Letter from James Walker Jr. (page one), in the Office of Chancellor of the University of North Carolina at Chapel Hill: Robert Burton House Records #40019, University Archives, The Wilson Library, University of North Carolina at Chapel Hill.

Letter from James Walker Jr. (page two), in the Office of Chancellor of the University of North Carolina at Chapel Hill: Robert Burton House Records #40019, University Archives, The Wilson Library, University of North Carolina at Chapel Hill.

Posted in From the Archives, University Archives, University History | Leave a comment

New Collection Documents the Infamous 1939 Carolina Buccaneer “Sex Issue”

buc1The combination of scandalous content and official censorship makes the story of the 1939 Carolina Buccaneer “Sex Issue” one of the most intriguing in UNC history.

A new collection in the University Archives helps to shed more light on the story of the “Sex Issue” and its hasty suppression by campus leaders. We are pleased to make available for research a small collection from Bill Stauber, who was the editor of the Buccaneer at the time the contentious issue was published. The papers include photos, clippings, letters, and, perhaps most interesting, an original copy of the uncensored cover of the November 1939 issue. The collection was donated by Stauber’s son.

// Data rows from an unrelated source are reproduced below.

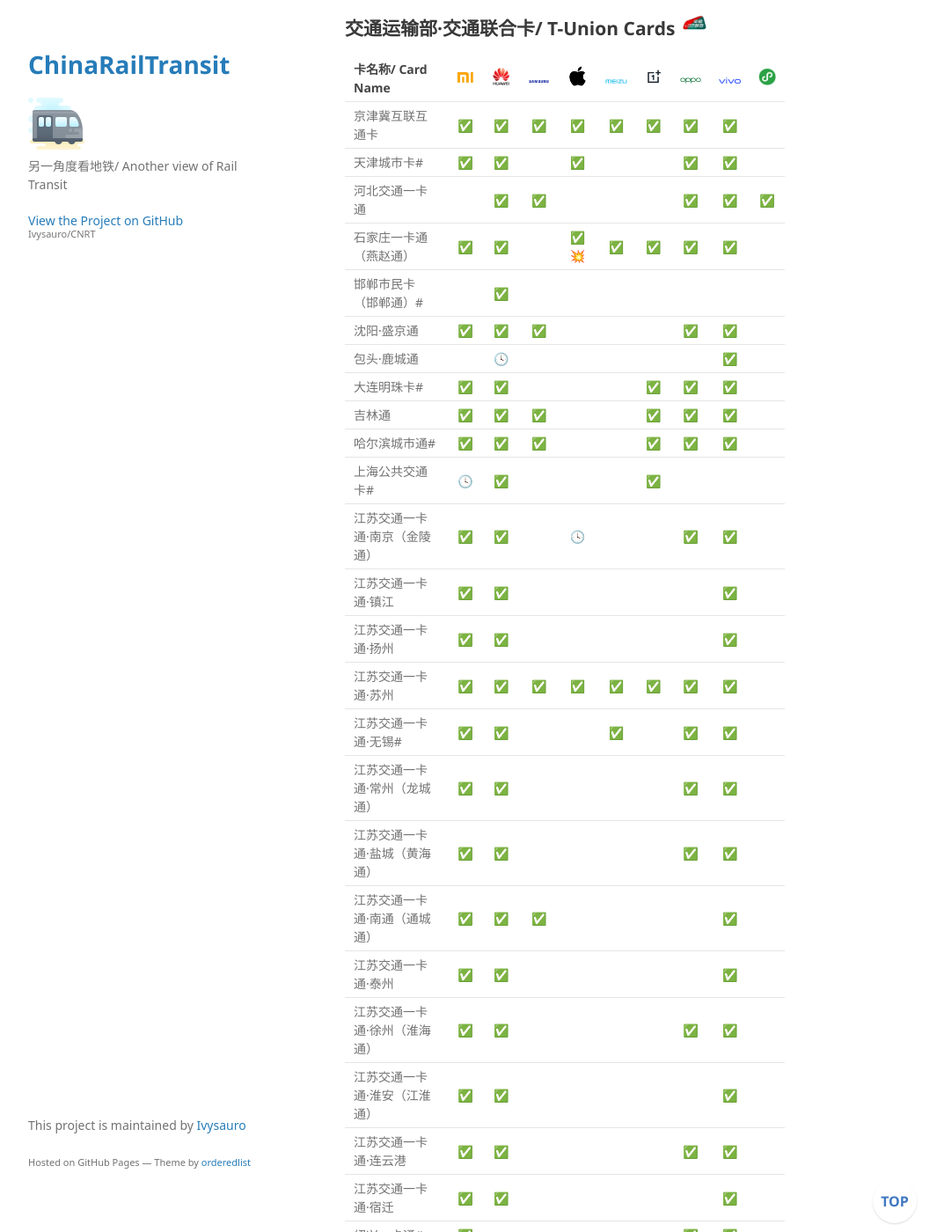
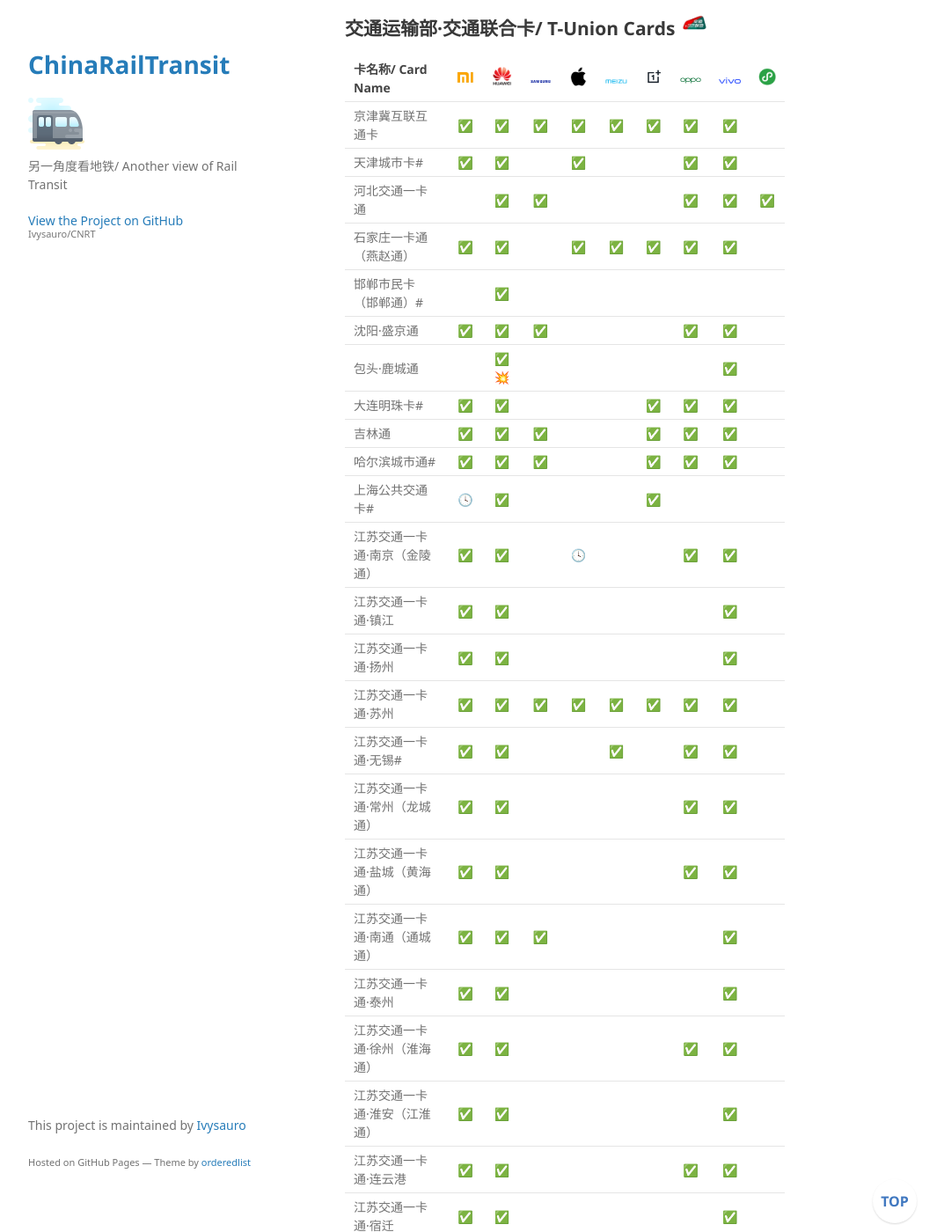
Before and after one commit to Ivysauro/CNRT, a Jekyll site: the page built from data/NFC.md, in a window 1280 px wide and 1400 px high, scrolled down 942 px. Shown: the whole window at 88% size, without its empty margins (178-1251 px from the left). Built offline with Jekyll 4.4.1, drawn with Linux system fonts in a browser that asks for light colours; some web fonts are replaced; our own code applies the rules of GitHub Pages for plain Markdown files; a script that is not in the unit is left out.

Commit message:
🍊更新华为数据

```diff
--- a/data/NFC.md
+++ b/data/NFC.md
@@ -34,10 +34,10 @@
 | 京津冀互联互通卡 | ✅ | ✅ | ✅ | ✅ | ✅ | ✅ | ✅ | ✅ ||
 | 天津城市卡# | ✅ | ✅ | | ✅ | | | ✅ | ✅ ||
 | 河北交通一卡通	| | ✅ | ✅ | | | | ✅ | ✅ | ✅ |
-| 石家庄一卡通（燕赵通） | ✅ | ✅ | | ✅💥 | ✅ | ✅ | ✅ | ✅ ||
+| 石家庄一卡通（燕赵通） | ✅ | ✅ | | ✅ | ✅ | ✅ | ✅ | ✅ ||
 | 邯郸市民卡（邯郸通）# | | ✅ ||||||||
 | 沈阳·盛京通 | ✅ | ✅ | ✅ | | | | ✅ | ✅ ||
-| 包头·鹿城通 | | 🕓 | | | | | | ✅ ||
+| 包头·鹿城通 | | ✅💥 | | | | | | ✅ ||
 | 大连明珠卡# | ✅ | ✅ | | | | ✅ | ✅ | ✅ ||
 | 吉林通	| ✅ | ✅ | ✅ | | | ✅ | ✅ | ✅ ||
 | 哈尔滨城市通#	| ✅ | ✅ | ✅ | | | ✅ | ✅ | ✅ ||
@@ -57,7 +57,7 @@
 | 江苏交通一卡通·宿迁 | ✅ | ✅ | | | | | | ✅ ||
 | 绍兴一卡通# | ✅ | | | | | | ✅ | ✅ ||
 | 台州公共交通卡# | ✅ | | | | | ✅ | ✅ | ✅ ||
-| 合肥通 | ✅ | 🕓 | | | | | | ✅ ||
+| 合肥通 | ✅ | ✅💥 | | | | | | ✅ ||
 | 厦门e通卡 | ✅ | ✅ | | ✅ | | | | ✅ | ✅ |
 | 赣州通 | ✅ | ✅ | | | | | | ✅ | ✅ |
 | 青岛·琴岛通# | ✅ | ✅ | ✅ | | | ✅ | ✅ | ✅ ||
@@ -65,7 +65,7 @@
 | 潍坊通# | | ✅ ||||| ✅ |||
 | 河南·轩辕通（绿城通交通联合版） | ✅ | ✅ ||||||||
 | 十堰·车城通# | | | | | | | ✅ | ✅ ||
-| 长沙·潇湘卡 | ✅ | ✅ | | ✅💥 | ✅ | | ✅ | ✅ ||
+| 长沙·潇湘卡 | ✅ | ✅ | | ✅ | ✅ | | ✅ | ✅ ||
 | 广东·岭南通 | ✅ | ✅ | | ✅ | ✅ | ✅ | ✅ | ✅ ||
 | 深圳通 | ✅ | ✅ | | ✅ | ✅ | 🕓 | ✅ | ✅ ||
 | 珠海通# | | | | | ✅ | | ✅ | ✅ |
```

The Carolina Buccaneer was a student humor magazine published on campus from 1924 through 1940. The magazine had colorful covers and a professional layout. It had the appearance of a national glossy magazine, but the content was strictly local. Most of the articles referred to campus personalities and incidents long forgotten, making it often difficult for modern readers to find the humor in some of the pieces. (Anyone interested in exploring for themselves can find a full run of the Buccaneer in the North Carolina Collection in Wilson Library.)

The Buccaneer liked to push the limits with its cartoons depicting scantily-clad women and off-color poems and stories. In the fall of 1939, the magazine’s editors finally crossed the line, leading student government to condemn the issue and campus administrators to aid in its destruction.

The content of the November 1939 issue is fairly tame by contemporary standards, though readers today are much more likely to find offense at the treatment of women in the text (which largely survived in the revised edition that was published) rather than the revealing illustrations (which were removed).

buc2

Daily Tar Heel, 15 November 1939

The original “Sex Issue” was set for release in mid-November 1939, but campus leaders got hold of it first. Interestingly, it was not university administrators who ordered the suppression of the issue.  Jim Davis, student body president, said “such an issue would seriously and permanently damage the reputation and lessen the prestige of the University in general.” The Student Council ordered the destruction of the issues and asked the editor to revise the magazine before re-submitting for publication. (This raises an interesting question about the approval process for student publications. I haven’t looked to try to determine whether all student publications had to be submitted for review before distribution or if this issue of the Buccaneer was a special case.)

A few days later, the Daily Tar Heel reported that the 4,000 issues of the offending issue were “unceremoniously dumped into the fiery depths of Chapel Hill’s incinerator.”

A revised edition of the November 1939 Buccaneer was published later in the month, with a nearly all-white cover calling attention to the censorship of the student council. Here, for the first time that we are aware, are all three covers of the Buccaneer “Sex Issue”: the original illustration, the cover that appeared on the destroyed issues, and the revised cover.

Original, uncensored cover of the November 1939 Buccaneer "Sex Issue." William Stauber Papers, University Archives

Original, uncensored cover of the November 1939 Buccaneer “Sex Issue.” William Stauber Papers, University Archives

Revised cover of the Buccaneer "Sex Issue." North Carolina Collection.

Revised cover of the Buccaneer “Sex Issue.” North Carolina Collection.

Revised, "Censored Edition" of the 1939 Buccaneer "Sex Issue." North Carolina Collection.

Revised Edition of the 1939 Buccaneer “Sex Issue.” North Carolina Collection.

Posted in Uncategorized, University Archives, University History | Leave a comment